═════ Supplied records

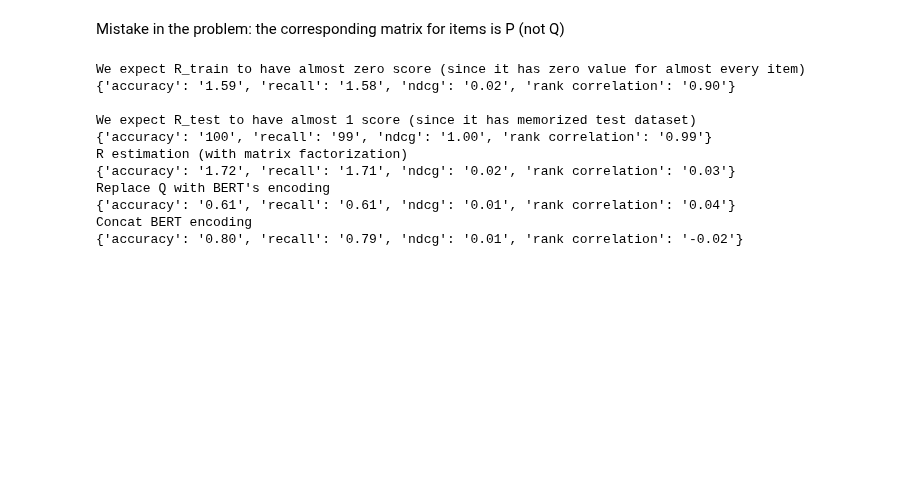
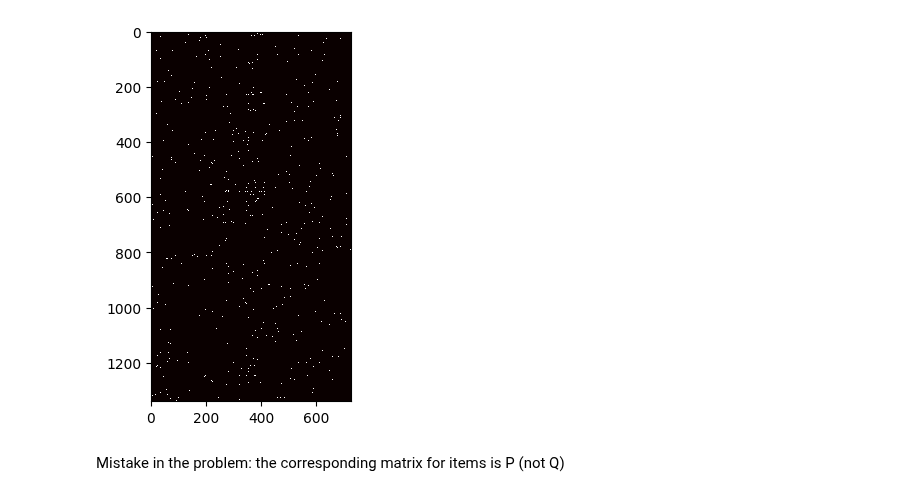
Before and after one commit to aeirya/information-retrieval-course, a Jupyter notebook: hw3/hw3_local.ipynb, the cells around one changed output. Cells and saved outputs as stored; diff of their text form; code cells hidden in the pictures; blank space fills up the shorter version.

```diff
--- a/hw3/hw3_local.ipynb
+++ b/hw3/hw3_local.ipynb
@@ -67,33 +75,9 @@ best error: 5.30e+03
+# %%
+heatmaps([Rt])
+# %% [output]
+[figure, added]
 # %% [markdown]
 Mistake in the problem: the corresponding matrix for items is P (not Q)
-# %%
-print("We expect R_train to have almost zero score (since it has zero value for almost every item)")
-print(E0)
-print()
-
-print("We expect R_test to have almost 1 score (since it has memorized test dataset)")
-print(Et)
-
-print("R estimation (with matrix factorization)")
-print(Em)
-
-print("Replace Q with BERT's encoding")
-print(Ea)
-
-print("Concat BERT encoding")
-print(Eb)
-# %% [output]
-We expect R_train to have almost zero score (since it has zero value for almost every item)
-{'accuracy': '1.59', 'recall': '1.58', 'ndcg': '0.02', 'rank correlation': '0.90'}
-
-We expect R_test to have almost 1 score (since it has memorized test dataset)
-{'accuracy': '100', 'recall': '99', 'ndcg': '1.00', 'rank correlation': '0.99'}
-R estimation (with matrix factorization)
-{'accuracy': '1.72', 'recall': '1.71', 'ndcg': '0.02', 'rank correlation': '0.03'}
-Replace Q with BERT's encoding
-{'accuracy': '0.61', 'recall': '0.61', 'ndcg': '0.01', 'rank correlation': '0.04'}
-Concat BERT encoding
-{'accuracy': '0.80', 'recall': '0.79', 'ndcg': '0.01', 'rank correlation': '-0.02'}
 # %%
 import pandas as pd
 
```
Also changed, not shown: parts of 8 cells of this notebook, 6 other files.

══════════

Goal of the exercise
Find the word "recall" in the entries and show each line where it is found.

Your response
-{'accuracy': '1.59', 'recall': '1.58', 'ndcg': '0.02', 'rank correlation': '0.90'}
-{'accuracy': '100', 'recall': '99', 'ndcg': '1.00', 'rank correlation': '0.99'}
-{'accuracy': '1.72', 'recall': '1.71', 'ndcg': '0.02', 'rank correlation': '0.03'}
-{'accuracy': '0.61', 'recall': '0.61', 'ndcg': '0.01', 'rank correlation': '0.04'}
-{'accuracy': '0.80', 'recall': '0.79', 'ndcg': '0.01', 'rank correlation': '-0.02'}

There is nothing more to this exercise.